#5 In recent weeks, we have seen the biggest cluster of Hindenburg Omens that we have experienced since before the last financial catastrophe.
#6 George Soros has wagered a fantastic amount of money that the S&P 500 will be heading down.
#7 Up to this time, the S&P 500 has dropped during 9 out of the last 11 trading days.
#8 Margin debt has peaked to incredibly dangerous levels. This is a trend that we also observed right before the last financial crash and as well as before the dotcom bubble burst...
The enthusiastic atmosphere arrives as margin debt on Wall Street hovers close to $377bn, a tad below its all-time high and well over peaks before the dotcom collapse and the Lehman crisis.
“Investors have hardly ever been more levered than today,” said Deutsche Bank, forewarning that the spike in margin debt is a “red flag” and should be monitored closely.
#9 The growth rate of new commercial bank loans and leases is now the most sluggish that it has been since the end of the last financial crash.
#10 According to a dreadful new report, Fannie Mae and Freddie Mac are covering "billions of dollars" in losses. Will they have to be bailed out again in the same way during the last financial crisis?
#11 Wal-Mart reported very poor sales figures for the second quarter. Sales at outlets operating at least for a year went down 0.3%. This is a continuance of a pattern that has been increasing for years.
#12 U.S. consumer bankruptcies recently saw their highest quarterly increase in three years.
#13 The velocity of money in the United States has hit another dramatic new low.
#14 The great civil unrest in Egypt threatens to disrupt the stable flow of oil out of the Middle East...
After last week’s violent crackdown by the Egyptian army, apprehensions of an unsteady supply of oil to the West have jacked up the oil price. Brent crude prices were propelled to a four-month high of $111.23 on Thursday. If the chaos worsens – or the strife spreads to other countries – the risk premium presently integrated into the price of crude oil is likely to rise even more.
#15 European stocks have recently seen their highest decline in six weeks.
#16 The Japanese national debt has recently passed the quadrillion yen level, and many expect the Japanese economic system to begin melting down any time soon.
#17 Meanwhile, in Indonesia, the stock market is "cratering".
#18 In India, the yield on their 10-year government bonds has zoomed from 7.1 percent in May to 9.25 percent at present.
As the coming months unfold, keep a close watch on the "too big to fail" banks located both in Europe and in the United States. When the next gigantic financial crisis hits, they will play a leading role once more. They have been extremely out of control, and as James Rickards told Greg Hunter in an interview the other day, we are in a much worse situation with regard to a major banking disaster than we were back in 2008...

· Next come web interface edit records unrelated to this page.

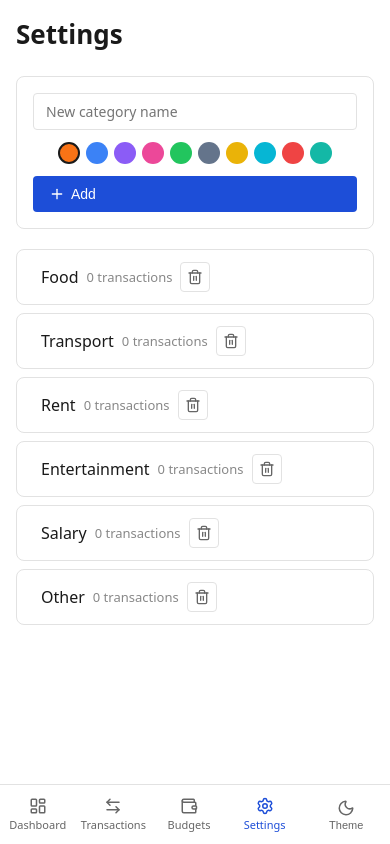
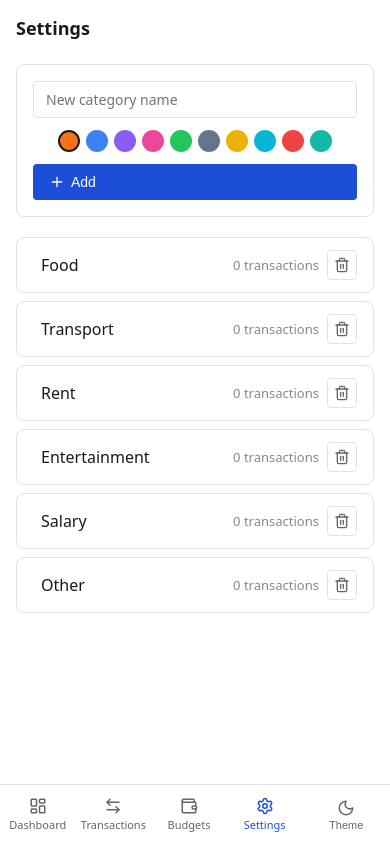
Before and after one commit to Palvett/Expense_tracker, a React (Vite) app: page /settings in a window 390 px wide. Built offline with nearby package versions, Linux system fonts and the light colour scheme.

Commit message:
changed header font size for mobile display

```diff
--- a/src/features/categories/CategoryManager.css
+++ b/src/features/categories/CategoryManager.css
@@ -105,3 +105,13 @@
     margin-left: 0;
   }
 }
+
+@media (max-width: 767px) {
+  .category-row {
+    gap: 8px;
+  }
+
+  .category-usage {
+    margin-left: auto;
+  }
+}
--- a/src/index.css
+++ b/src/index.css
@@ -170,4 +170,8 @@ a {
     grid-template-columns: 1fr;
     width: 100%;
   }
+
+  .page-title {
+    font-size: 18px;
+  }
 }
```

So, what will cause the next crisis in particular? Rickards says,“The issue in 2008 was the too-big-to-fail banks. Well, those banks are much bigger today. Their derivative accounts are bigger. In simple terms, everything that was wrong in 2008 is worse at present.” Rickards warns further, “The last time, in 2008 when the crisis began, the Fed’s balance sheet was $800 billion. At present, the Fed’s balance sheet is $3.3 trillion and rising at $1 trillion annually.”
Rickards argues further, “You are going to have a banking crisis worse than the last one because the banking system is bigger without the capital backbone because the Fed is all out.” As far as the Fed stopping the printing of money, Rickards predicts, “My belief is they that they will not. The economy is basically weak. We have 50 million on food stamps, 24 million without jobs and 11 million on disability, and all of these figures numbers are rising.”

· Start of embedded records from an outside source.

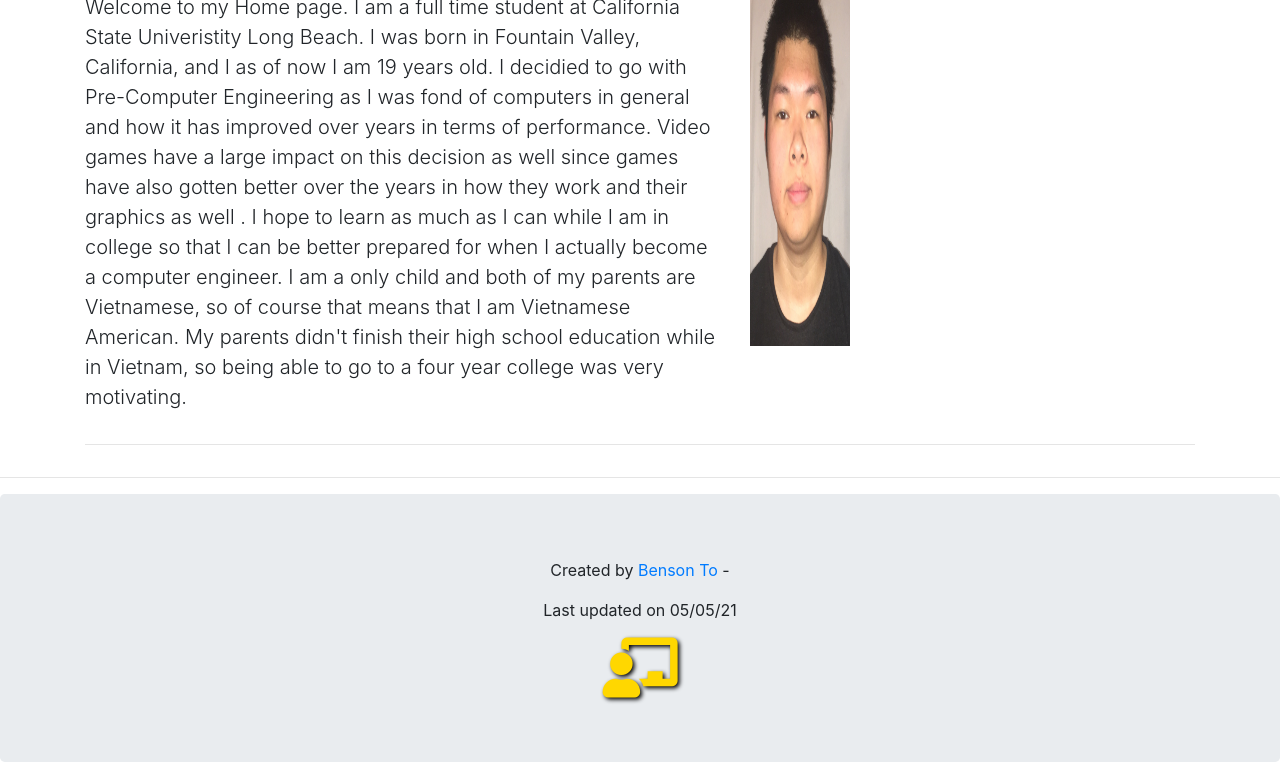
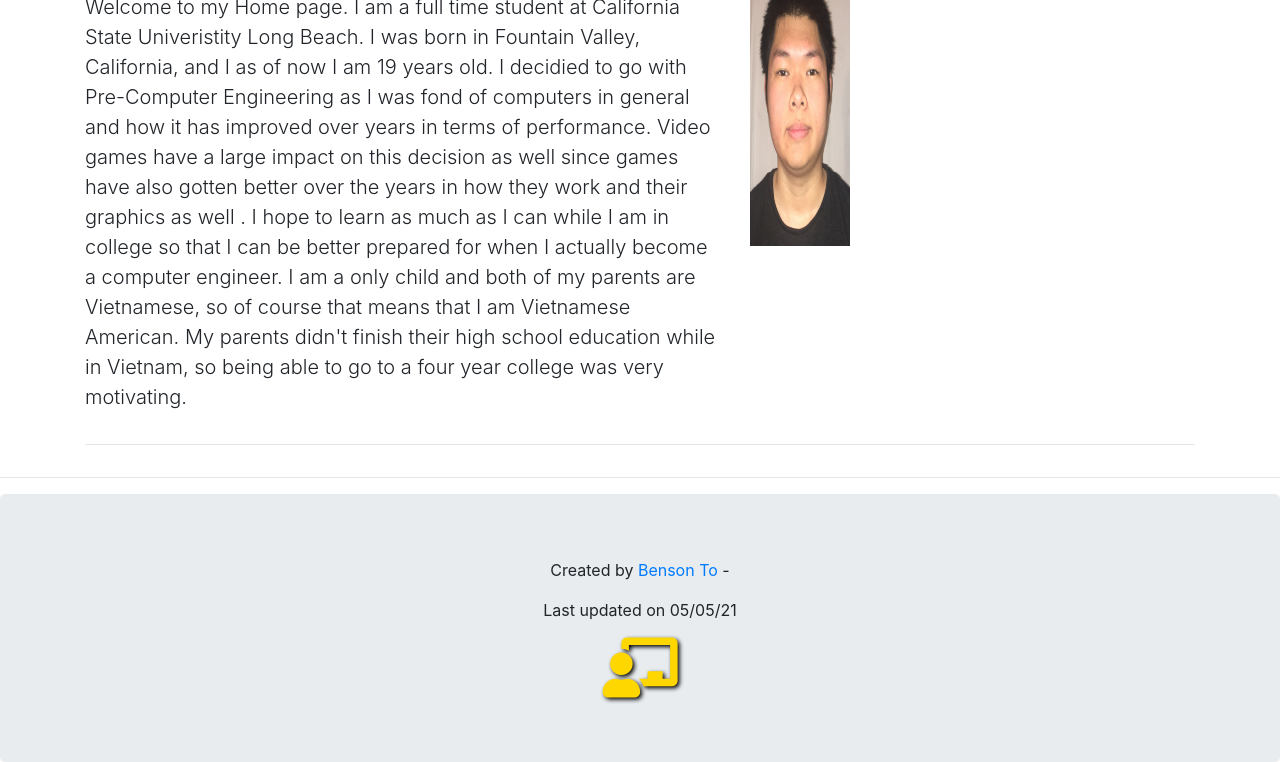
Before and after one commit to bensonto/bootstrap, a plain HTML site: page index.html in a window 1280 px wide. Shown: the part 353-1115 px from the top of the page. Drawn offline with nearby package versions, Linux system fonts and the light colour scheme.

Commit message:
Update index.html

```diff
--- a/index.html
+++ b/index.html
@@ -34,7 +34,7 @@
 I am a only child and both of my parents are Vietnamese, so of course that means that I am Vietnamese American. My parents didn't finish their high school education while in Vietnam, so being able to go to a four year college was very motivating. </p>
       </div>
       <div class="col-md-5">
-        <img src="bensonto.jpg" alt="Benson To" width="100" height="400">
+        <img src="bensonto.jpg" alt="Benson To" width="100" height="300">
 
       </div>
     </div>
```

We never even approached that point of recovery from the last financial crisis and the last recession.
Today, the coming new major shock of the financial melt-down is fast approaching.

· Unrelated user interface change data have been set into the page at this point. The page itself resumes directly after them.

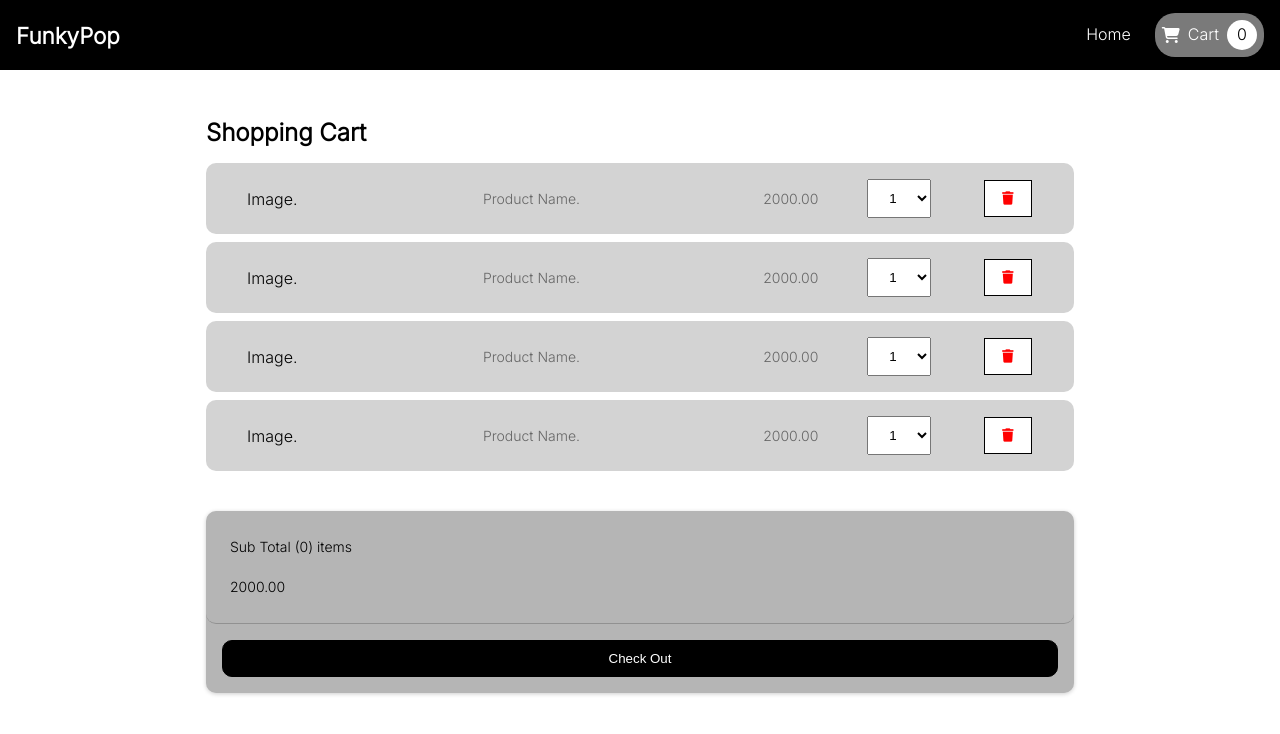
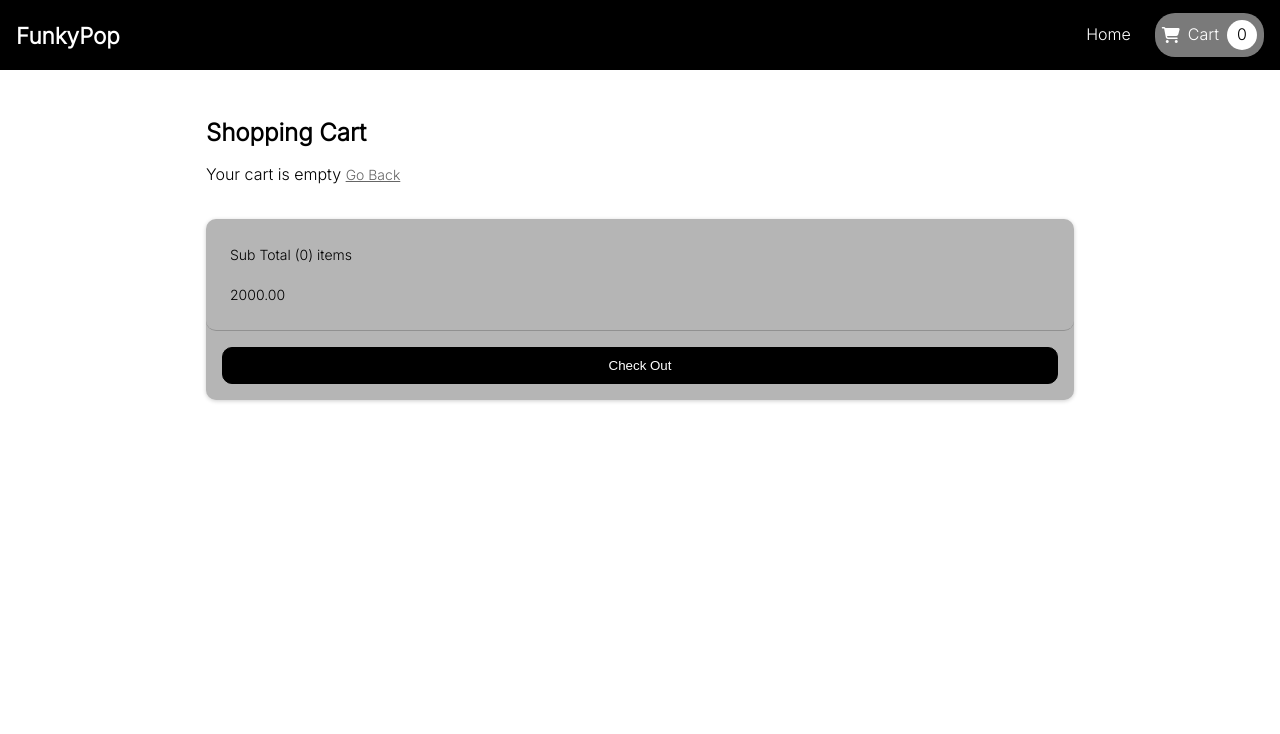
Before and after one commit to KanishkaGJ/FunkyPop_online-shopping-web-app, a React (Create React App) app in the folder frontend/: page /cart in a window 1280 px wide. Shown: the top 734 px of the page. Built offline with nearby package versions, Linux system fonts and the light colour scheme.

Commit message:
update in cart item page and cart page

```diff
--- a/frontend/src/App.js
+++ b/frontend/src/App.js
@@ -31,7 +31,7 @@ function App() {
       <BackDrop show={sideToggle} click={() => setSideToggle(false)}/>
       <SideDrawer show={sideToggle} click={() => setSideToggle(false)}/>
       <Routes>
-        {/*<Route exact path="/" compoment={HomePage}></Route>*/}
+        <Route exact path="/" element={<><HomePage/></>}></Route>
         <Route exact path="/cart" element={<><CartPage/></>}></Route>
         <Route path="/login" element={<CustomerLogin/>}></Route>
         <Route path="/signup" element={<CustomerSignup/>}></Route>
--- a/frontend/src/components/CartItem.js
+++ b/frontend/src/components/CartItem.js
@@ -16,11 +16,11 @@ const CartItem = () => {
         <p className='cartItem__price'>2000.00</p>
 
         <select className='cartItem__select'>
-            <option value='1'>1</option>
-            <option value='2'>2</option>
-            <option value='3'>3</option>
-            <option value='4'>4</option>
-            <option value='5'>5</option>
+            <option value='1' id='opt1'>1</option>
+            <option value='2' id='opt1'>2</option>
+            <option value='3' id='opt1'>3</option>
+            <option value='4' id='opt1'>4</option>
+            <option value='5' id='opt1'>5</option>
         </select>
 
         <button className='cartItem__deleteBtn'>
--- a/frontend/src/components/CartPage.js
+++ b/frontend/src/components/CartPage.js
@@ -1,17 +1,30 @@
 import React from 'react';
 import '../css/cartPage.css'
-import '../components/CartItem'
+import '../components/CartItem';
+import { useDispatch, useSelector } from 'react-redux';
+import { Link } from 'react-router-dom';
+
 import CartItem from '../components/CartItem';
 
 const CartPage = () => {
+
+  const dispatch = useDispatch();
+
+  const cart = useSelector(state => state.cart);
+  const CartItems = cart;
+
   return (
     <div className='cartPage'>
       <div className='cartPage__left'>
         <h2>Shopping Cart</h2>
-        <CartItem />
-        <CartItem />
-        <CartItem />
-        <CartItem />
+
+        {CartItem.length === 0 ? (
+          <div>
+            Your cart is empty <Link to='/'>Go Back</Link>
+          </div>
+        ) : (
+          CartItems.map((item) => <CartItem />)
+        )}
       </div>
 
       <div className='cartPage__right'>
```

I hope that you are taking the time to get ready for the approaching hurricane, because it will be exceptionally painful.
By Michael Snyder